Explain: Now that the students have witnessed a fractional distillation, the concept will be shown on an industrial scale with the fractional distillation of crude oil. Begin the explanation portion of the lesson with a review of polarity and intermolecular forces. London dispersion forces (LDF’s) and the idea of polarizability should be emphasized for the students to understand how the hydrocarbons are separated out of the crude oil. Showing the students a sample of solid fat and vegetable oil could be used as evidence of the ideas discussed. Videos can then be shown that summarize the ideas of fractional distillation and the cracking of hydrocarbons. Show the Fractional Distillation video first, followed by the Hydrocarbon Cracking video. Each of the videos are about four minutes long. This Real World Fractional Distillation video clip is also beneficial for students to see.
Elaborate: The project portion will now be introduced to the students. The research project will have four different components.
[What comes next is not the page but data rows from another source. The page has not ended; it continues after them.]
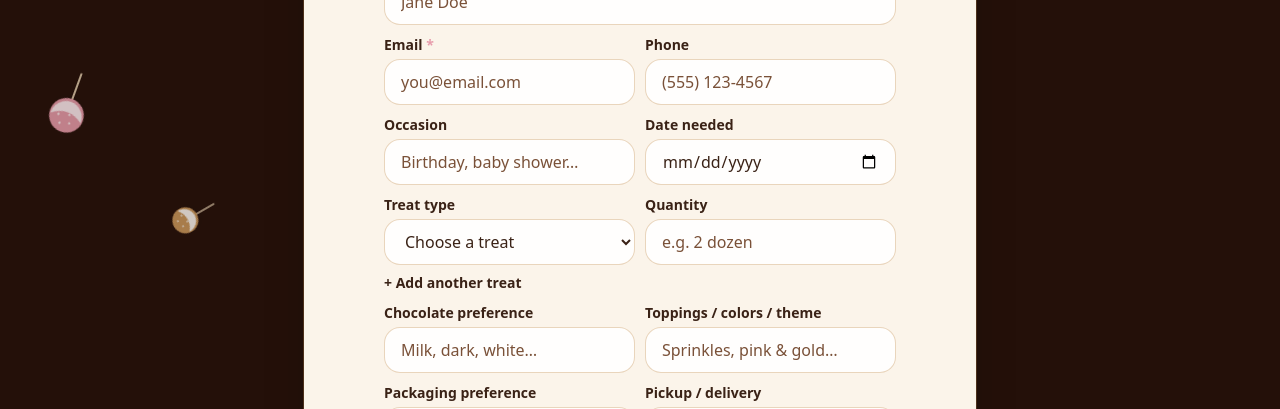
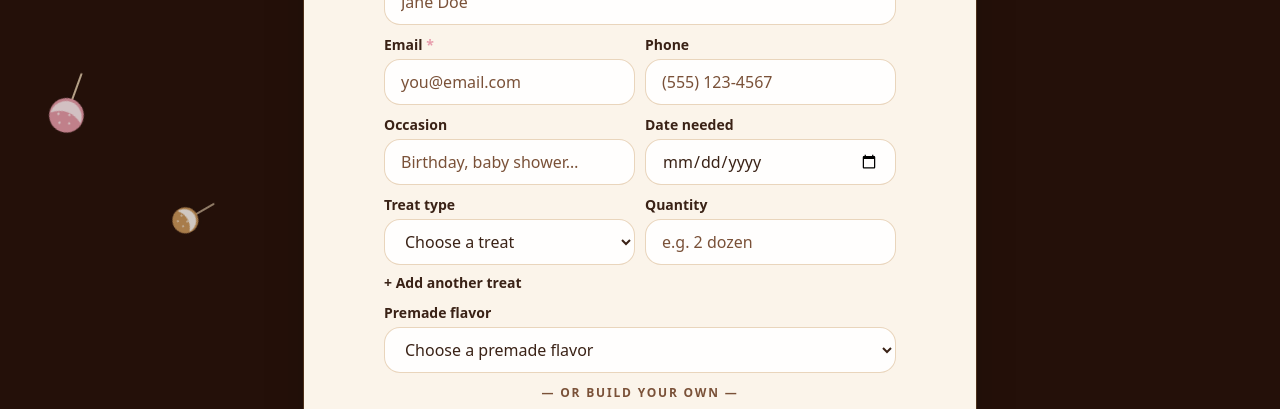
Before and after one commit to cieragrace/mimis-chocolate-bites, an Astro site: page /contact in a window 1280 px wide. Shown: the part 391-800 px from the top of the page. Built offline with nearby package versions, Linux system fonts and the light colour scheme; Astro itself is replaced by a stand-in of ours; no server answers.

Commit message:
contact: premade flavor dropdown (fall menu) + or-build-your-own divider
Co-Authored-By: Claude Fable 5 <noreply@anthropic.com>

```diff
--- a/src/components/InquiryForm.astro
+++ b/src/components/InquiryForm.astro
@@ -125,6 +125,25 @@ const btnSkin = playful
       data-add-treat
       class="hidden -mt-0.5 justify-self-start text-sm font-bold text-cocoa underline-offset-2 transition hover:text-blush hover:underline focus-visible:outline-none focus-visible:ring-2 focus-visible:ring-blush"
     >+ Add another treat</button>
+    {/* Mimi's premade flavor menu (current: fall list) — swap options as it rotates */}
+    <div>
+      <label class={labelSkin} for="flavor">Premade flavor</label>
+      <select class={`${fieldBase} ${fieldSkin}`} id="flavor" name="Premade flavor">
+        <option value="">Choose a premade flavor</option>
+        <option>Pumpkin Spice</option>
+        <option>Caramel Apple</option>
+        <option>Maple Pecan</option>
+        <option>Snickerdoodle</option>
+        <option>S'mores</option>
+        <option>Salted Caramel Chocolate</option>
+        <option>Chocolate Peanut Butter</option>
+        <option>Orange Spice</option>
+        <option>Build my own</option>
+      </select>
+    </div>
+    <p class="my-0.5 text-center text-xs font-bold uppercase tracking-[0.15em] text-cocoa-soft" aria-hidden="true">
+      — or build your own —
+    </p>
     <div class="grid gap-2.5 sm:grid-cols-2">
       <div>
         <label class={labelSkin} for="chocolate-pref">Chocolate preference</label>
```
First, students will further research the process of fractional distillation of crude oil and the cracking of hydrocarbons. Second, students will choose a specific distillate (refinery gas, petrol, naphtha, kerosene, diesel oil, residue, etc.) and research its properties, uses, and any other information that the students find interesting. Third, students will then choose a fossil fuel, possibly created by their distillate, and research it properties, uses, and by-products. E85 can be added to this section as well. Finally, students will choose an alternative fuel and research it properties, uses, production, and the feasibility of replacing fossil fuel.
Evaluate: Students will be evaluated on two separate artifacts. First, they will present all of their research to the class. The use of technology in their presentation will be expected. A slide slow, multi-media presentation, or recorded video could be used for the presentation. Any other ideas should be approved by the instructor. Second, in addition to the presentation, the students will write a research paper with cited sources. Depending on the number of students or groups, one to two class periods will need to be set aside for their presentations. As each teacher’s grading policy and techniques are very different no rubric was created, however, a teacher created rubric could be used for all groups.
Extension and Differentiation Ideas
The following could be used to change the rigor of the activities to fit the level of the students in the classroom
- Students work in groups of 2, 3, or 4.
- Students complete project individually.
- Assign each group member a specific role to fulfill.
- Assign the groups each of their research topics.
- Require use of a peer reviewed journal for the paper.
- Depending on student resources, research can be completed during class time or outside of school.
- At the end of the Cherry Coke distillation, if your students are familiar with the Benedict’s test for sugars, I would suggest adding it in to link the lab with other learning.